- Submucosal: underneath the mucosa.
Benign tumours which grow into the cavity of the uterus
Usually endometrial in origin
These cause menorrhagia and intermenstrual bleeding.
Characterised by ectopic endometrial tissue (areas of endometrial tissue that is out of place)
This tissue is responsive to oestrogen, just like the endometrium and therefore changes in size during the menstrual cycle as hormone levels change.
Chronic, cyclical pelvic pain is a common symptom of endometriosis.
Within the pelvic cavity, the common sites for endometriosis are
- Chocolate cysts (endometrioma): accumulations of blood which appear a dark brown colour.
- Pouch of Douglas (rectouterine pouch)
- Vesicouterine pouch
- Uterosacral ligaments
- Fallopian tubes
Also affects: rectum, vagina, bladder
Sites outside of the pelvic cavity can also be affected:
- Old wound scars
Long-term, endometriosis can lead to pelvic adhesions, and to immobile pelvic viscera.

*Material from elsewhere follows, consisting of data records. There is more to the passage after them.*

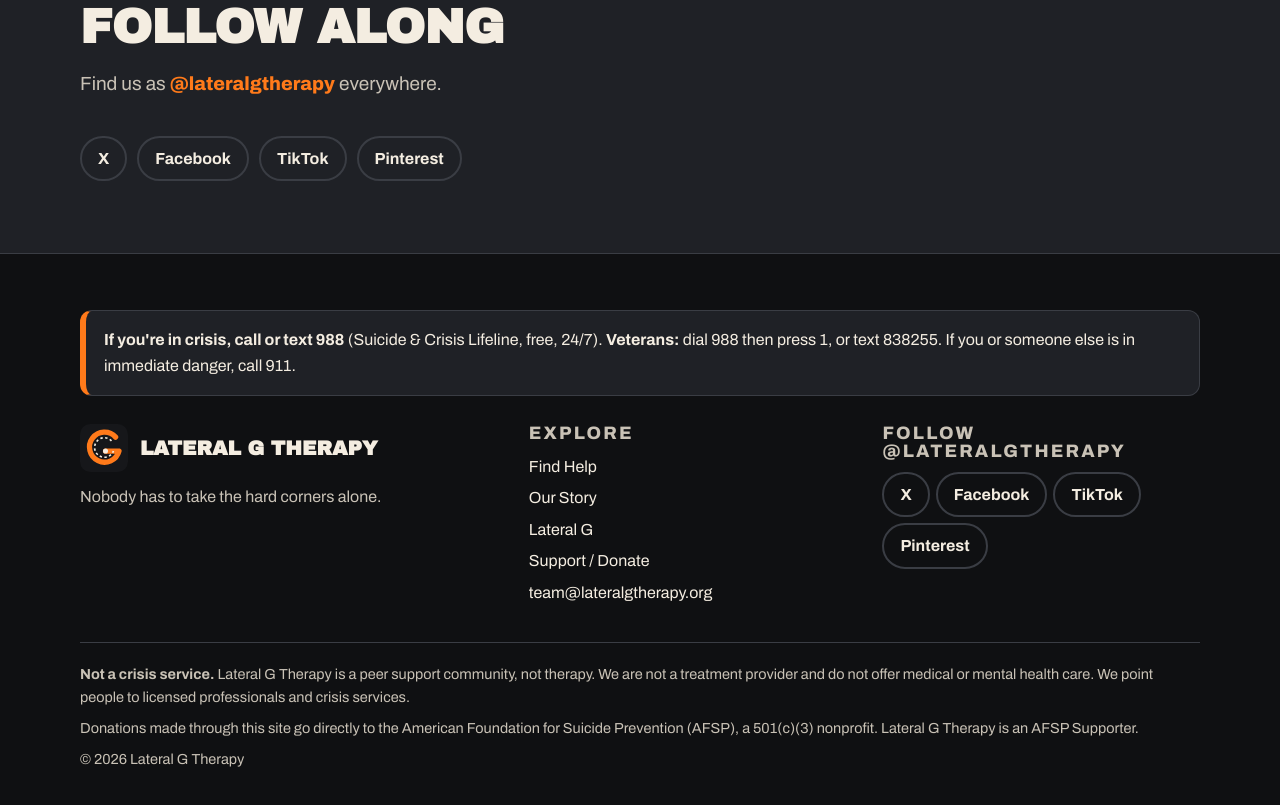
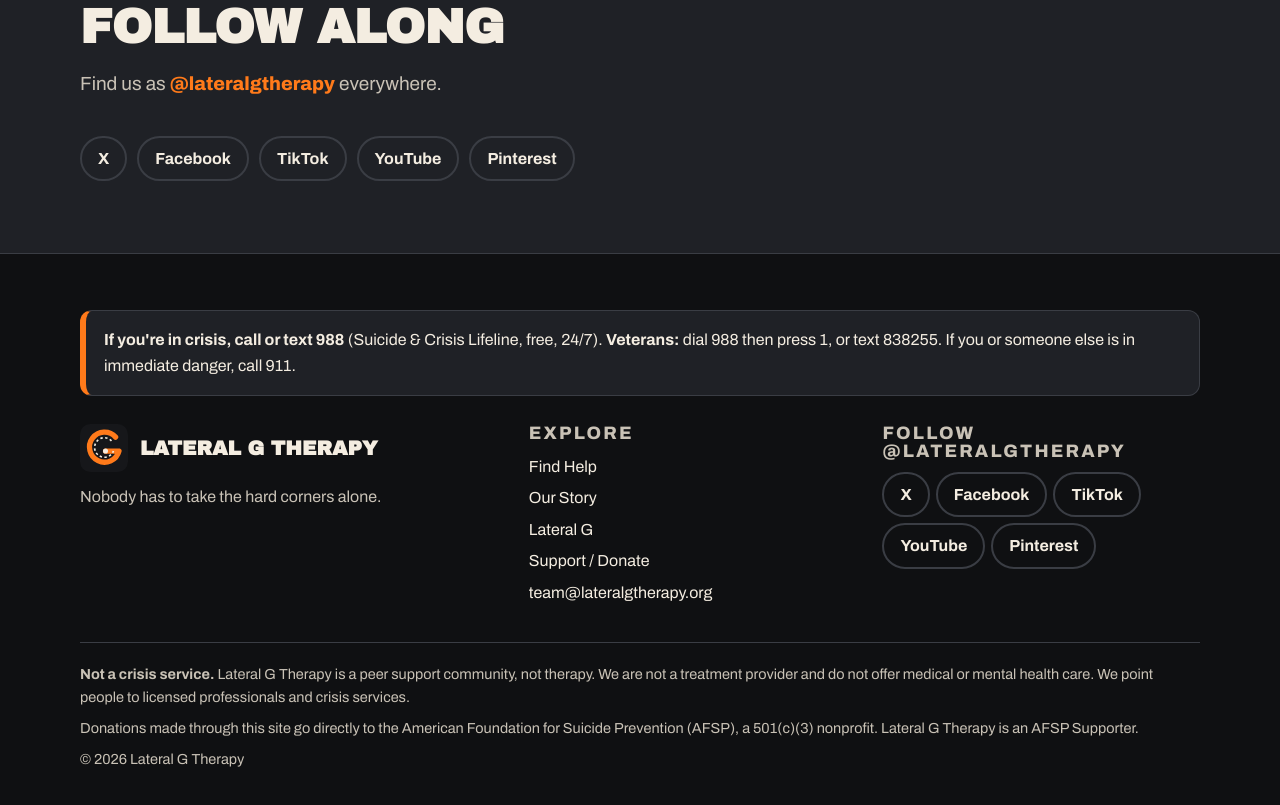
Before and after one commit to lateralgtherapy/lateralgtherapy.org, a plain HTML site: page index.html in a window 1280 px wide. Shown: the part 2257-3062 px from the top of the page. Drawn offline with Linux system fonts and the light colour scheme.

Commit message:
Add LGT YouTube link

```diff
--- a/index.html
+++ b/index.html
@@ -110,13 +110,13 @@
       <div class="wrap">
         <h2 id="follow-title">Follow along</h2>
         <p class="section-intro muted">Find us as <span class="handle">@lateralgtherapy</span> everywhere.</p>
-        <!-- TODO: Instagram, Threads, and YouTube stay hidden until those accounts are live. -->
+        <!-- TODO: Instagram and Threads stay hidden until those accounts are live. -->
         <ul class="social">
           <li><a href="https://x.com/lateralgtherapy" rel="noopener" aria-label="Lateral G Therapy on X">X</a></li>
           <!-- TODO: add Instagram once the account is live: https://www.instagram.com/lateralgtherapy/ -->
           <li><a href="https://www.facebook.com/lateralgtherapy" rel="noopener" aria-label="Lateral G Therapy on Facebook">Facebook</a></li>
           <li><a href="https://www.tiktok.com/@lateralgtherapy" rel="noopener" aria-label="Lateral G Therapy on TikTok">TikTok</a></li>
-          <!-- TODO: add YouTube once the channel is live: https://www.youtube.com/@lateralgtherapy -->
+          <li><a href="https://www.youtube.com/@lateralgtherapy" rel="noopener" aria-label="Lateral G Therapy on YouTube">YouTube</a></li>
           <!-- TODO: add Threads once the account is live: https://www.threads.com/@lateralgtherapy -->
           <li><a href="https://www.pinterest.com/lateralgtherapy/" rel="noopener" aria-label="Lateral G Therapy on Pinterest">Pinterest</a></li>
         </ul>
@@ -145,13 +145,13 @@
         </div>
         <div>
           <h2>Follow @lateralgtherapy</h2>
-          <!-- TODO: Instagram, Threads, and YouTube stay hidden until those accounts are live. -->
+          <!-- TODO: Instagram and Threads stay hidden until those accounts are live. -->
         <ul class="social">
           <li><a href="https://x.com/lateralgtherapy" rel="noopener" aria-label="Lateral G Therapy on X">X</a></li>
           <!-- TODO: add Instagram once the account is live: https://www.instagram.com/lateralgtherapy/ -->
           <li><a href="https://www.facebook.com/lateralgtherapy" rel="noopener" aria-label="Lateral G Therapy on Facebook">Facebook</a></li>
           <li><a href="https://www.tiktok.com/@lateralgtherapy" rel="noopener" aria-label="Lateral G Therapy on TikTok">TikTok</a></li>
-          <!-- TODO: add YouTube once the channel is live: https://www.youtube.com/@lateralgtherapy -->
+          <li><a href="https://www.youtube.com/@lateralgtherapy" rel="noopener" aria-label="Lateral G Therapy on YouTube">YouTube</a></li>
           <!-- TODO: add Threads once the account is live: https://www.threads.com/@lateralgtherapy -->
           <li><a href="https://www.pinterest.com/lateralgtherapy/" rel="noopener" aria-label="Lateral G Therapy on Pinterest">Pinterest</a></li>
         </ul>
```
Also changed, not shown: find-help.html (+2 -2 lines), lateral-g.html (+2 -2 lines), our-story.html (+2 -2 lines), support.html (+4 -4 lines).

Ectopic endometrial tissue within the myometrium
Most common malignancy of the female reproductive tract
Prolonged exposure to unopposed oestrogen (oestrogen without the protective effects of progesterone) is the biggest risk factor
- portion of the vagina which protrudes into the vagina

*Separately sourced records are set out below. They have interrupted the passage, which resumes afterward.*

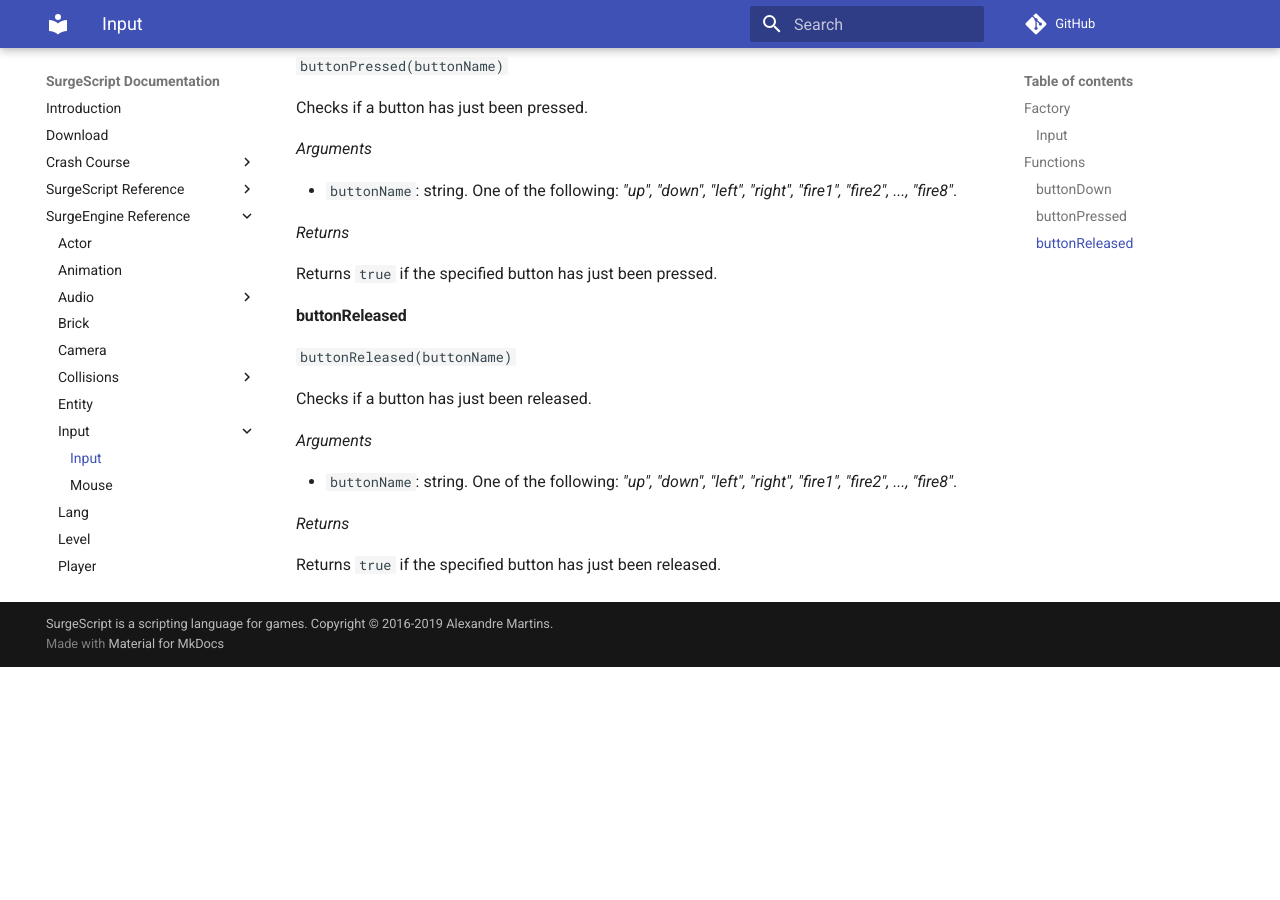
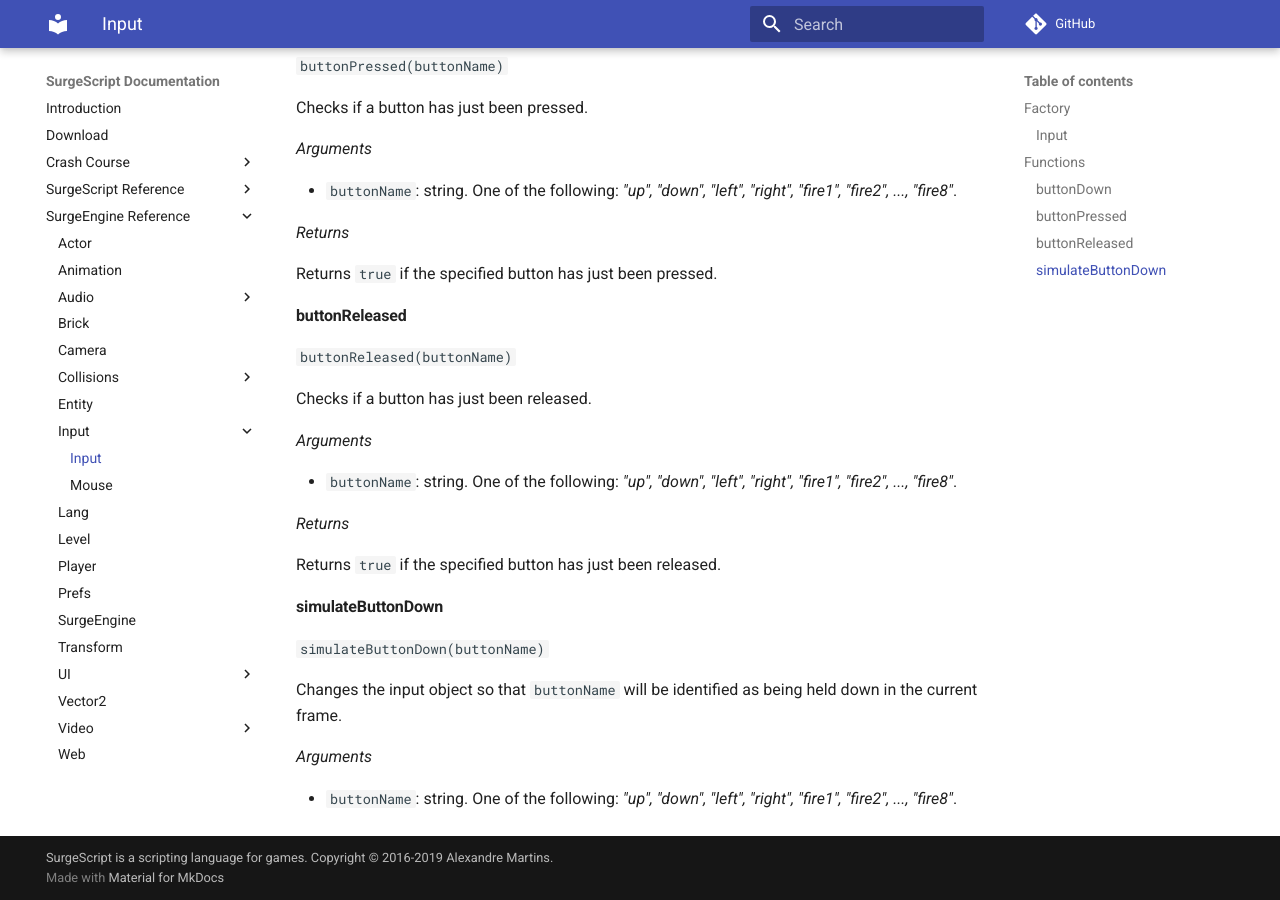
Before and after one commit to alemart/surgescript, an MkDocs documentation site: the page built from docs/engine/input.md, in a window 1280 px wide and 900 px high, scrolled down 1316 px. Built offline with MkDocs 1.6.1 and Material for MkDocs 9.7.7, drawn with Linux system fonts in a browser that asks for light colours; comment, search, counter and statistics services are not loaded; before the commit the page ends 1983 px from its top, so only the background shows below that.

Commit message:
Documented Input.simulateButtonDown()

```diff
--- a/docs/engine/input.md
+++ b/docs/engine/input.md
@@ -82,3 +82,13 @@ Checks if a button has just been released.
 *Returns*
 
 Returns `true` if the specified button has just been released.
+
+#### simulateButtonDown
+
+`simulateButtonDown(buttonName)`
+
+Changes the input object so that `buttonName` will be identified as being held down in the current frame.
+
+*Arguments*
+
+* `buttonName`: string. One of the following: *"up", "down", "left", "right", "fire1", "fire2", ..., "fire8"*.
```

- squamous epithelium
- lines the endocervical canal
- columnar epithelium
Squamocolumnar junction occurs where the squamous epithelium meets the columnar epithelium
During puberty and pregnancy, the cervix gets pushed out and the columnar cells of the endocervix are exposed to the acidic environment of the vagina.
This causes metaplasia of the columnar cells to squamous cells and this area of change is called the transformation zone.
At the transformation zone, the cervix is more susceptible to neoplastic change.
Benign condition of the cervix where the cervix protrudes out, exposing the columnar cells of the endocervix.
Results in a red area around the external os and is a common cause of post-coital bleeding (bleeding after intercourse).
Normal finding in:
- younger women
- pregnant women
- women using the combined oral contraceptive pill
Cervical intra-epithelial neoplasia (CIN)
Pre-malignant, pre-invasive stage of cervical cancer.
Atypical cells can be detected by a smear test
Smear test is a cytological test, which detects cellular changes, not histological changes.
The degree of cellular change (dyskaryosis) corresponds to the degree of CIN
Three grades of CIN:
- CIN 1: mild dysplasia – affects lower 1/3 of epithelium.
- CIN 2: moderate dysplasia – affects lower 2/3 of epithelium.
- CIN 3: severe dysplasia – full thickness. Carcinoma in situ
Most often occurs near the external os, at the transformation zone.
Most common cause is human papillomavirus (HPV)
Squamous cell carcinoma (SCC) is the most common type
Adenocarcinoma is the second most common type.